So let’s try and stick to facts – the UK net population increase (official government 2013 figures) due to migration was 300,000. The vast majority of these 200,000 were from the EU. These are either family and friends of existing residents or economic migrants searching for work in a growing economy. These are all legal migrants as no one has accurate figures on illegal migrants i.e. persons form outside the EU. The remainder are those that have temporary or permanent rights to stay e.g. students or key workers.
We then have asylum seekers, some key points from http://migrationobservatory.ox.ac.uk/briefings/migration-uk-asylum
- Asylum applications (excluding dependents) rose from 4,256 in 1987 to a peak of 84,130 in 2002. They stood at 24,914 in 2014.
- Asylum applicants and their dependents comprised an estimated 8% of net migration in 2013, down from 49% in 2002 but up from 4% in 2010.
- In 2014, 59% of asylum applications were initially refused. A majority of refused applicants lodge appeals. In 2014, 28% of appeals were allowed.
- Men made up nearly 3 out of 4 (73%) main applicants for asylum in 2014.
- In 2014, the UK received 5% of asylum claims made in EU countries (plus Norway and Switzerland), making it the sixth highest recipient of asylum claims.

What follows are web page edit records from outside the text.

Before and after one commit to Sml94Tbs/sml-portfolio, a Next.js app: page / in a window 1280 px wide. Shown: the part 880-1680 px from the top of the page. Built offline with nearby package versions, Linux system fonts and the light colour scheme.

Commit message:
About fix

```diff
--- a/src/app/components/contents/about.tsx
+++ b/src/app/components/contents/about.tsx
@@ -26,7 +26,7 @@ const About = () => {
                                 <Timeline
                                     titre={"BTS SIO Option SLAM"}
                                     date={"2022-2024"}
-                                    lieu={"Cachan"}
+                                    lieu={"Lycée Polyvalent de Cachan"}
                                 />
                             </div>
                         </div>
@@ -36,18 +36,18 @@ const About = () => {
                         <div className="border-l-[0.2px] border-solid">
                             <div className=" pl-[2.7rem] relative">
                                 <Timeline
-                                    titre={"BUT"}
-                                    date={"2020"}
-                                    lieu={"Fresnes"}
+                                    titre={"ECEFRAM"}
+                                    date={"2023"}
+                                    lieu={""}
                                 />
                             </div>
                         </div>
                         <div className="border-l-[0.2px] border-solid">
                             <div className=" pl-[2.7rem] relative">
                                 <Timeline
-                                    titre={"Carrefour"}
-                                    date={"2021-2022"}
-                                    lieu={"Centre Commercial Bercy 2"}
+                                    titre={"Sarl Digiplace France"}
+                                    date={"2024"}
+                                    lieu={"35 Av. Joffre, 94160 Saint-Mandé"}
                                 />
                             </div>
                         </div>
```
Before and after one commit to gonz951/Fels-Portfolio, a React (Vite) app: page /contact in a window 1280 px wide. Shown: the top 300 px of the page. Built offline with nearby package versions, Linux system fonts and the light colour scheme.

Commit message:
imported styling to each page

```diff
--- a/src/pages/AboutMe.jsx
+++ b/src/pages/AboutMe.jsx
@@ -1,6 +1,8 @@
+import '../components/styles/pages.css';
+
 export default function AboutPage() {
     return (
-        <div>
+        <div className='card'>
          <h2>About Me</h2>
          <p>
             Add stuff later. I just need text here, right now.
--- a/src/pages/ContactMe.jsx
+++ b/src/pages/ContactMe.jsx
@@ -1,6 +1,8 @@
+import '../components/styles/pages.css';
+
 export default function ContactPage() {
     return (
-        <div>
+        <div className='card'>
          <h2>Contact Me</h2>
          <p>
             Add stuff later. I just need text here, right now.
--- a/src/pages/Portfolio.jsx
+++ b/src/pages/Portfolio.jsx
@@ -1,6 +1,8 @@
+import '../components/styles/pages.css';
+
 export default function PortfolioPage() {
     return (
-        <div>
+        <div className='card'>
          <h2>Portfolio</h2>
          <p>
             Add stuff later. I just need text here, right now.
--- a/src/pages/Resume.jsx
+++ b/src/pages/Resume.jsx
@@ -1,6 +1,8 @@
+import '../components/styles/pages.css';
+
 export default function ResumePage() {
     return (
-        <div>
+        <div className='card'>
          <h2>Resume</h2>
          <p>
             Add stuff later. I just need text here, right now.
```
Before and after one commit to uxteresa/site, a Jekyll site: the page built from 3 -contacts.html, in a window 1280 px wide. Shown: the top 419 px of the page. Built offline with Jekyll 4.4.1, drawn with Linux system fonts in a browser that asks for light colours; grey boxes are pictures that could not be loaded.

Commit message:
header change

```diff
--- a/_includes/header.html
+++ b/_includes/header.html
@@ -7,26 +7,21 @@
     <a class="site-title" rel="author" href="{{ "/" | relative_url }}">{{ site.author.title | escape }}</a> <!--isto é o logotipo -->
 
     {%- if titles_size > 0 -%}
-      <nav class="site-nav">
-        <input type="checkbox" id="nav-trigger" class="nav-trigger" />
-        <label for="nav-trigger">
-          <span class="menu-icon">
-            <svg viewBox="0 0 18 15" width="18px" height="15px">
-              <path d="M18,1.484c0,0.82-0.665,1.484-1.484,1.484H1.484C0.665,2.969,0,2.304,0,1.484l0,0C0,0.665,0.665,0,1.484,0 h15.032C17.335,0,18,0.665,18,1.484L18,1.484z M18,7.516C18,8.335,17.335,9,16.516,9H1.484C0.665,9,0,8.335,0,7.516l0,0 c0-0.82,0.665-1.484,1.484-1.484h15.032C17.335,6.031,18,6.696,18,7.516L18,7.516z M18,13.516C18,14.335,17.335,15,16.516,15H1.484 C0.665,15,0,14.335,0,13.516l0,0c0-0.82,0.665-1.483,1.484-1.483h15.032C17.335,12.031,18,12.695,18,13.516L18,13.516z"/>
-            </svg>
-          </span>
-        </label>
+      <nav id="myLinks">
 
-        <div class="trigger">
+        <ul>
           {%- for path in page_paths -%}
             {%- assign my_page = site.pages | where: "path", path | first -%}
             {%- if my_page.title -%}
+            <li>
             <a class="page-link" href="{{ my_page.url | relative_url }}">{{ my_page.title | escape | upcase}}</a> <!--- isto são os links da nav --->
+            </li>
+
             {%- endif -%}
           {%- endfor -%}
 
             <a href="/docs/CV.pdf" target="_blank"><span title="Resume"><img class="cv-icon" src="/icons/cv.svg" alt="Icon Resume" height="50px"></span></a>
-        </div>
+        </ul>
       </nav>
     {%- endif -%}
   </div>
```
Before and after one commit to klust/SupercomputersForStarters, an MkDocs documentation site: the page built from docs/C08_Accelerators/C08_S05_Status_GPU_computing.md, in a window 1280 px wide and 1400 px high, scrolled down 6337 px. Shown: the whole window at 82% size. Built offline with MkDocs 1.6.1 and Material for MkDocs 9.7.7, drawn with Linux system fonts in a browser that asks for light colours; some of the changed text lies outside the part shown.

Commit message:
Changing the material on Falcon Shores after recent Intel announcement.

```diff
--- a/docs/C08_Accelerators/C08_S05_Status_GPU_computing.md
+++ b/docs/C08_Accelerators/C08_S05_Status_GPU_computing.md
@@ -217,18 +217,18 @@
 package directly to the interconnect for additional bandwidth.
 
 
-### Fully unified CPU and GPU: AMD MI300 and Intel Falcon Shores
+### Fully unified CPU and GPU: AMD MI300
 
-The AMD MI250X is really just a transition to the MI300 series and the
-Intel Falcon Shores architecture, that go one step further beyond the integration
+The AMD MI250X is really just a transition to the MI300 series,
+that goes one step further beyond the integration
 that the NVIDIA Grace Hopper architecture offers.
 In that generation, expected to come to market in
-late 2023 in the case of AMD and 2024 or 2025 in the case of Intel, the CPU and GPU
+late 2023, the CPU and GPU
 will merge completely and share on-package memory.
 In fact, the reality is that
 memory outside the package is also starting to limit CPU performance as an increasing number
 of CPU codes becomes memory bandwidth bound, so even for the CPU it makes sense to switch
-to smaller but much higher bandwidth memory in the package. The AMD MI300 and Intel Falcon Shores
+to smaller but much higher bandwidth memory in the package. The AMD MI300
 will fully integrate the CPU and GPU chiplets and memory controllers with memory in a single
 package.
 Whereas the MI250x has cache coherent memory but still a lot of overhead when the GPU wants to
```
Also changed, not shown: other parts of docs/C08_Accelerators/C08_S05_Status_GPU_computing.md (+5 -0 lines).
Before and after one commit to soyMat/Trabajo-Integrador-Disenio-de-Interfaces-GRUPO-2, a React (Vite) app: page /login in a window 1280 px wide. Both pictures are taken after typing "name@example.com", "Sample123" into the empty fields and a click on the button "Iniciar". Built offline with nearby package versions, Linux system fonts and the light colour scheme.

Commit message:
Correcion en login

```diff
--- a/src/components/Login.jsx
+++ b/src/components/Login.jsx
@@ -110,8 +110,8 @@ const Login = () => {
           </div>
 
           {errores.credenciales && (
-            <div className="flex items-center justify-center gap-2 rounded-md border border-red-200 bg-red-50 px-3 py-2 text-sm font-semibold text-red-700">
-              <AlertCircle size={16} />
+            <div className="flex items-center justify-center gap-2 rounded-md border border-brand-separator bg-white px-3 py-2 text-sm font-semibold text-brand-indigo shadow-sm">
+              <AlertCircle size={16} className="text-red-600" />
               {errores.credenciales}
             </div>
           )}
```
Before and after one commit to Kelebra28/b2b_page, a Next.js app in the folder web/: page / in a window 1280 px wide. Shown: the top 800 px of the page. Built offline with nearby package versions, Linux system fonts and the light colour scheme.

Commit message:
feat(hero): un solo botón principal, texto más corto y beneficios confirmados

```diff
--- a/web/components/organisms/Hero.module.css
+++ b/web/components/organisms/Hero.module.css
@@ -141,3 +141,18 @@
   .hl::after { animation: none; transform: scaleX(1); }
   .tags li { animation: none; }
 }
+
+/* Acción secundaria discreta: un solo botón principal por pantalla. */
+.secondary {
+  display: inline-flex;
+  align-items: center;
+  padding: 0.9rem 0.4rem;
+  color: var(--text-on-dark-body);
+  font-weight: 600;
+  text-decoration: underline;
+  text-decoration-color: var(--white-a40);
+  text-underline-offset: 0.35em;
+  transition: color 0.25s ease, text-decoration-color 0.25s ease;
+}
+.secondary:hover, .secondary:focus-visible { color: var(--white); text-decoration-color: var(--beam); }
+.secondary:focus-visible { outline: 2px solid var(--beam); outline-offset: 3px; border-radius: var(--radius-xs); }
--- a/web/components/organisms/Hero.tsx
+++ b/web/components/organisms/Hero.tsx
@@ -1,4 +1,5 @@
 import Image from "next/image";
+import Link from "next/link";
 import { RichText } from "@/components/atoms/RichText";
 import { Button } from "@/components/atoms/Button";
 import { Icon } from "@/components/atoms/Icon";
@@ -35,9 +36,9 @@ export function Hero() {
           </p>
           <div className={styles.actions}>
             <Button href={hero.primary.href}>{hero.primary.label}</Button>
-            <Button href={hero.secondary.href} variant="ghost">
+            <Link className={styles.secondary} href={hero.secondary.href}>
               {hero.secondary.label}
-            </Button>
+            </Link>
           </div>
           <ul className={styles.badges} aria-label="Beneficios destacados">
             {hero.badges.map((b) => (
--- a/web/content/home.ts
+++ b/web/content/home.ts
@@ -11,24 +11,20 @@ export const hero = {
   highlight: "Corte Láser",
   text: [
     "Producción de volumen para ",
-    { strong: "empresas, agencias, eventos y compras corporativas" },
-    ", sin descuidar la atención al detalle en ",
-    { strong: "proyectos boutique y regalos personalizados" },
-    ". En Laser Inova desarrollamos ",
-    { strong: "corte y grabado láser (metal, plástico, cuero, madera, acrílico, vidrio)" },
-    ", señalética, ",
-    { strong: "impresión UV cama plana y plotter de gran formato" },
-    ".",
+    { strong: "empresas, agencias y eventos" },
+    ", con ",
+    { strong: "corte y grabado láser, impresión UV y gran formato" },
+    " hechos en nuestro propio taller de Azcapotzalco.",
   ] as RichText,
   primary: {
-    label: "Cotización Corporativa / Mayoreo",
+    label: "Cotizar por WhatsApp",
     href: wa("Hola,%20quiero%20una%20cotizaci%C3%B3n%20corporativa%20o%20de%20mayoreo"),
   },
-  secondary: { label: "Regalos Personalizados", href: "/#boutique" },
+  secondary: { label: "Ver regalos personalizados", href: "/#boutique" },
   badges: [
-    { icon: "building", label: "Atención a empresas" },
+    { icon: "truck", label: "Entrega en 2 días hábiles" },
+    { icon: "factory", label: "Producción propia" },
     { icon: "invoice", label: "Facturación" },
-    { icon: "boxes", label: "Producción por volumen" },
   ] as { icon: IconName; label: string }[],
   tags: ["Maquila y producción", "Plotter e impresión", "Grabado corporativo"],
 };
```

The latest estimated migration figure for 2014 is 330,000 of which the asylum seekers make up approx 25,000 so 7.5%
I heard Kent Council state on the radio that the numbers of migrant unaccompanied children under 14 had gone from an average of 240 per year to 720 last year all of whom needed initially foster parents, schooling and support. A huge increase in workload http://www.bbc.co.uk/news/uk-england-kent-34139364
At the same time we have an alleged housing crisis with organisations like Shelter claiming we need to build 250,000 new homes per year just to keep pace with current population growth http://www.thehomesweneed.org.uk/ The UK’s population is now also growing for many complex reasons see the ONS statistics here but this adds a further 200,000 or so on top of the migration impact. Therefore, we are adding a city population the approximate size of Sheffield to our overall population every year.
On the BBC this morning it was explained that during the 1956 Hungarian uprising the UK took over 40,000 refugees. This has also been discussed as one of the tens of thousands estimates and comparisons for asylum to be offered.Note on 7 Sep the UK Prime Minister announced the number is 20,000
In terms of the overall net migration and population increase numbers this would be a further 10% increase.
The problem for the UK and many other countries is not the humanitarian support. We have the money and the food and water we are after all a rich nation in GDP terms. It is the very practical question of where they are going to live, go to school, get health care. We do not have many large old military bases sitting empty but they can help. Do we want tented villages near ports of entry? Where in the UK will they go. How will they be transported there? For all the claims that we must do something we need to have answers first.